I’ve heard it said many times, “I’m a defensive player”. In this game, there is no such thing as a successful defensive player outside of extremely strong, highly organized and structured tribes. The only tribe that has implemented what I’m going to cite is T:V (to my knowledge) and was pioneered by me.
It is highly inefficient to dodge/snipe between accounts in this game, it is really only a player level tactic, not a tribe level tactic. Thus, the primary function of the tribe should be to stack vulnerable villages that are essential to holding. This is again, the all or none philosophy. When you defend a village, defend it strong. I never support someone unless I can ensure that at least 20k/20k worth of defense will be in that village. If there isn’t, either I don’t send support or I send the full 20k/20k myself.

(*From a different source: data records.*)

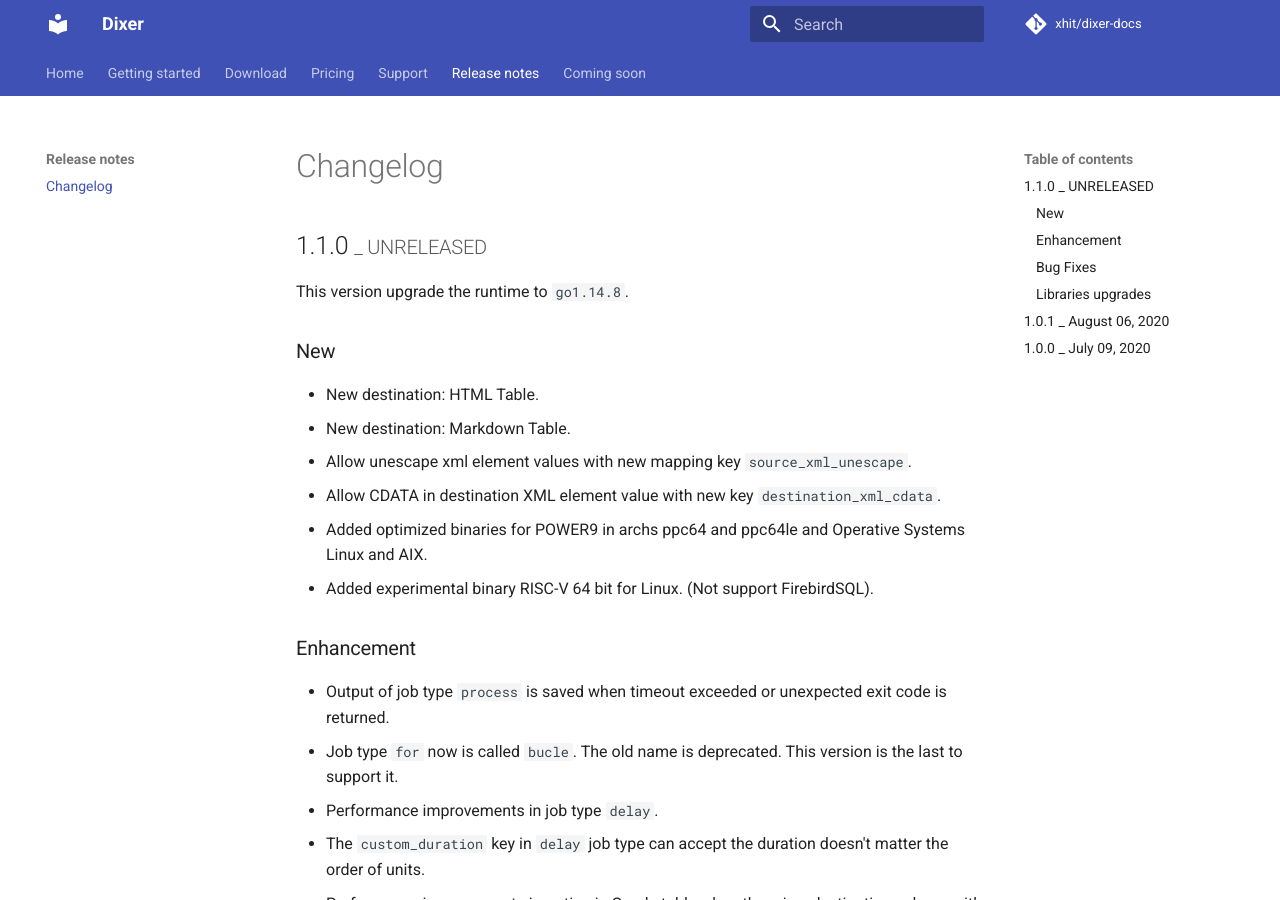
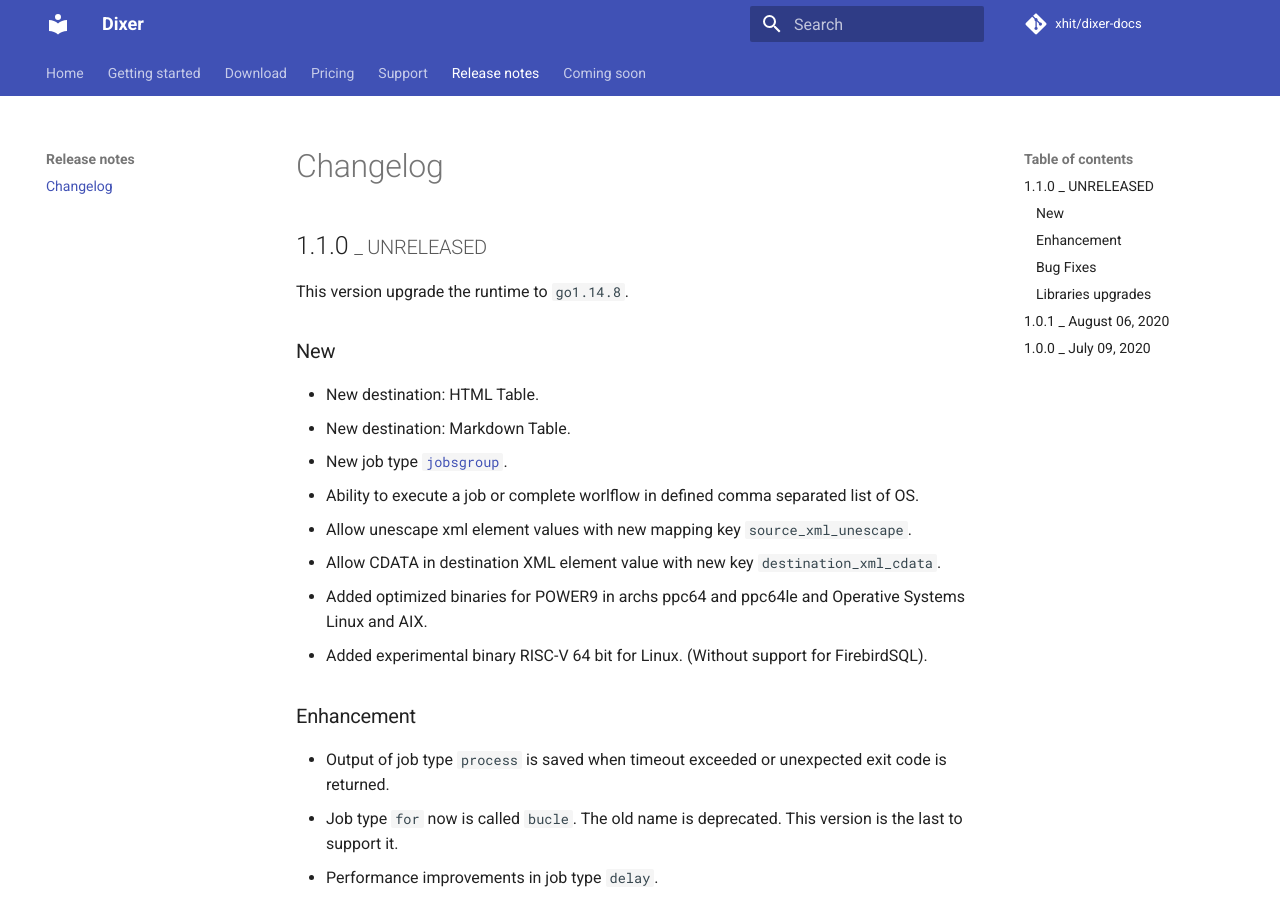
Before and after one commit to Dixer-ETL/dixer-docs, an MkDocs documentation site: the page built from docs/Changelog.md, in a window 1280 px wide and 900 px high. Built offline with MkDocs 1.6.1 and Material for MkDocs 9.7.7, drawn with Linux system fonts in a browser that asks for light colours; comment, search, counter and statistics services are not loaded.

Commit message:
Update jobsgroup and add OS restrictions

```diff
--- a/docs/Changelog.md
+++ b/docs/Changelog.md
@@ -7,10 +7,12 @@ This version upgrade the runtime to `go1.14.8`.
 ### New
 * New destination: HTML Table.
 * New destination: Markdown Table.
+* New job type [`jobsgroup`](documentation/jobs/Jobs-group.md).
+* Ability to execute a job or complete worlflow in defined comma separated list of OS.
 * Allow unescape xml element values with new mapping key `source_xml_unescape`.
 * Allow CDATA in destination XML element value with new key `destination_xml_cdata`.
 * Added optimized binaries for POWER9 in archs ppc64 and ppc64le and Operative Systems Linux and AIX.
-* Added experimental binary RISC-V 64 bit for Linux. (Not support FirebirdSQL).
+* Added experimental binary RISC-V 64 bit for Linux. (Without support for FirebirdSQL).
 
 ### Enhancement
 * Output of job type `process` is saved when timeout exceeded or unexpected exit code is returned.
--- a/mkdocs.yml
+++ b/mkdocs.yml
@@ -45,6 +45,7 @@ nav:
       - FTP operations (ftpoperation): documentation/jobs/FTP-operations.md
       - Send a mail (mail): documentation/jobs/Send-a-mail.md
       - Bucle (bucle): documentation/jobs/Bucle.md
+      - Jobs group (jobsgroup): documentation/jobs/Jobs-group.md
     - Handle Jobs events: documentation/Handle-jobs-events.md
     - Time and date formatting: documentation/Time-and-date-formatting.md
     - Log: documentation/Log.md
```
Also changed, not shown: docs/Getting-started.md (+1 -0 lines), docs/documentation/Jobs-types.md (+1 -0 lines), docs/documentation/OS-list.md (added, +17 -0 lines).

Who should be supporting? Anyone who is not under attack or is unlikely to be attacked. Caution is good in this game, but there is a limit. Long ranged attacks can easily be sniped, so what is the point in keeping excessive amounts of defense in untouchable villages. Typically, at any given moment, I have 90% of my defense out defending other people that I know are likely to be attacked today. Of course there is always a reserve number of troops, just in case something unexpected happens, but in my experience, you can predict which villages are likely to come under serious attack, and which ones aren’t. The key for a tribe is coordinating the movement of troops from their strong points to their borders with enemy tribes.
To me, a teammate or an ally losing a village is as big a problem as ME losing a village. First off, it hurts the tribe’s interested, but also, more selfishly, teammates losing villages puts you in a more dangerous position. I have zero qualms losing troops in teammate’s villages instead of my own. The fact that my teammates know this also means that if I need support anywhere, they will do what they can to help me quickly, no matter how much defense I need. It is simply good business to protect the interests of the tribe as a whole.